[Dataset records]
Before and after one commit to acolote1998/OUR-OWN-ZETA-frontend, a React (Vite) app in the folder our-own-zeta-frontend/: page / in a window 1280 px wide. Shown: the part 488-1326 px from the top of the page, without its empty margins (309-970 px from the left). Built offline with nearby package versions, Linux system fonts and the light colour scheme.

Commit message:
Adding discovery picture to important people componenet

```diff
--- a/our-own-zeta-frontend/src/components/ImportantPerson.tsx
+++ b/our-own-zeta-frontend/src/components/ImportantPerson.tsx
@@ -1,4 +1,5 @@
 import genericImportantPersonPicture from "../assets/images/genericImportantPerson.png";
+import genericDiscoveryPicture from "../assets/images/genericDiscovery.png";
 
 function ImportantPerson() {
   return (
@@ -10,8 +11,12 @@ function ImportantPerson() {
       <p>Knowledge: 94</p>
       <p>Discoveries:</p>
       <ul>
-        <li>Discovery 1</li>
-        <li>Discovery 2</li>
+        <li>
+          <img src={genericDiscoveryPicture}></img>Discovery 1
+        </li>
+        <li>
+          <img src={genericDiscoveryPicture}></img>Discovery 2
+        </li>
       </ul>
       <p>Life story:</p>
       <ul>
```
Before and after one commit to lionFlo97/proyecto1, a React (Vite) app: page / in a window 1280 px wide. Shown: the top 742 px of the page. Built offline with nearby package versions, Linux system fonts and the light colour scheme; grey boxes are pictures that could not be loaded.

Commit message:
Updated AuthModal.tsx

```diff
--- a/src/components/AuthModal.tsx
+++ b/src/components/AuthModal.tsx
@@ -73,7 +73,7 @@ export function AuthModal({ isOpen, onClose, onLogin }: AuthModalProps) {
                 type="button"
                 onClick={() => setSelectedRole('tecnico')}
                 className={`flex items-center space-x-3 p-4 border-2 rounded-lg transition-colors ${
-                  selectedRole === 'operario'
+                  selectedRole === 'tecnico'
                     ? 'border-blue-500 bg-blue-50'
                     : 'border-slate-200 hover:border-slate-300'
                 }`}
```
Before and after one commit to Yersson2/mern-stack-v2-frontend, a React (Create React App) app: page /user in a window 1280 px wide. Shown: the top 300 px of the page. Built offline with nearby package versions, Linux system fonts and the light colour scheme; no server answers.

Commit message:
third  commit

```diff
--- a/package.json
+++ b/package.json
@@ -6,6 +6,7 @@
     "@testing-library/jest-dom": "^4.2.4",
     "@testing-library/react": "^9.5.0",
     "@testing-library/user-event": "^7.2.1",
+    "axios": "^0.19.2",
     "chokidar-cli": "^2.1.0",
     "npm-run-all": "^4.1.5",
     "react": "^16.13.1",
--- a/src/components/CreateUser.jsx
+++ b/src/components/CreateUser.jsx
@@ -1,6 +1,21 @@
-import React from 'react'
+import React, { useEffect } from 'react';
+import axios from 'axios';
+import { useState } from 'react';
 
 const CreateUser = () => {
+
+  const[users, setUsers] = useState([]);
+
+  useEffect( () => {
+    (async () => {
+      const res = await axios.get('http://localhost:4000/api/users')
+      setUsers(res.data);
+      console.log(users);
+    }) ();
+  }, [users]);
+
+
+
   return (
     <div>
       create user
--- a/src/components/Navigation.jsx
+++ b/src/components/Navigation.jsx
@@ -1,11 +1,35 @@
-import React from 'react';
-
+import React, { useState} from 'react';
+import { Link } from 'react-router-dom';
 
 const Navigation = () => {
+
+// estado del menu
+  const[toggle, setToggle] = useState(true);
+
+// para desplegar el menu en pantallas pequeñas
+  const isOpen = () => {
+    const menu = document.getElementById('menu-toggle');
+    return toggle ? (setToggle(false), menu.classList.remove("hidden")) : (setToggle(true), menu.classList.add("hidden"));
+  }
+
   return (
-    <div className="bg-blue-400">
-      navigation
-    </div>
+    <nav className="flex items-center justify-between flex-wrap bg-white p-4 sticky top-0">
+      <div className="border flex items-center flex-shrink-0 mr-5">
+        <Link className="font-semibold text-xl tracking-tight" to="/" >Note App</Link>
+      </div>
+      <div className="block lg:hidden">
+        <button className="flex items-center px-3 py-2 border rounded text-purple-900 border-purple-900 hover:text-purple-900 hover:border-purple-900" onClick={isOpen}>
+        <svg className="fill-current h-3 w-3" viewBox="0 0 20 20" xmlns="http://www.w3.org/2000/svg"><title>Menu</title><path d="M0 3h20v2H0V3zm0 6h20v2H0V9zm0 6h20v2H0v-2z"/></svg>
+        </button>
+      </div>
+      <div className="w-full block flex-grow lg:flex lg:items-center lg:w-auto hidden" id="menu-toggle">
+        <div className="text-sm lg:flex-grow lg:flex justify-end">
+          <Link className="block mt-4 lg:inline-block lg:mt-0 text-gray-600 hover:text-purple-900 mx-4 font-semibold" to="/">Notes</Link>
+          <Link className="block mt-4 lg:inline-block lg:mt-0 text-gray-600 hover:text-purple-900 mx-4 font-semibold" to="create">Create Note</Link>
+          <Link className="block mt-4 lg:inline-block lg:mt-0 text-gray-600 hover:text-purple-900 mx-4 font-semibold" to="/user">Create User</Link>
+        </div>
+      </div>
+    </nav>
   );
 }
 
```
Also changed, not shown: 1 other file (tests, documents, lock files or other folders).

DIRECTIONS FOR THIS TASK
Across the data above, count every line with "Vite" in it and write only the total.

SOLUTION TO THIS PROBLEM
2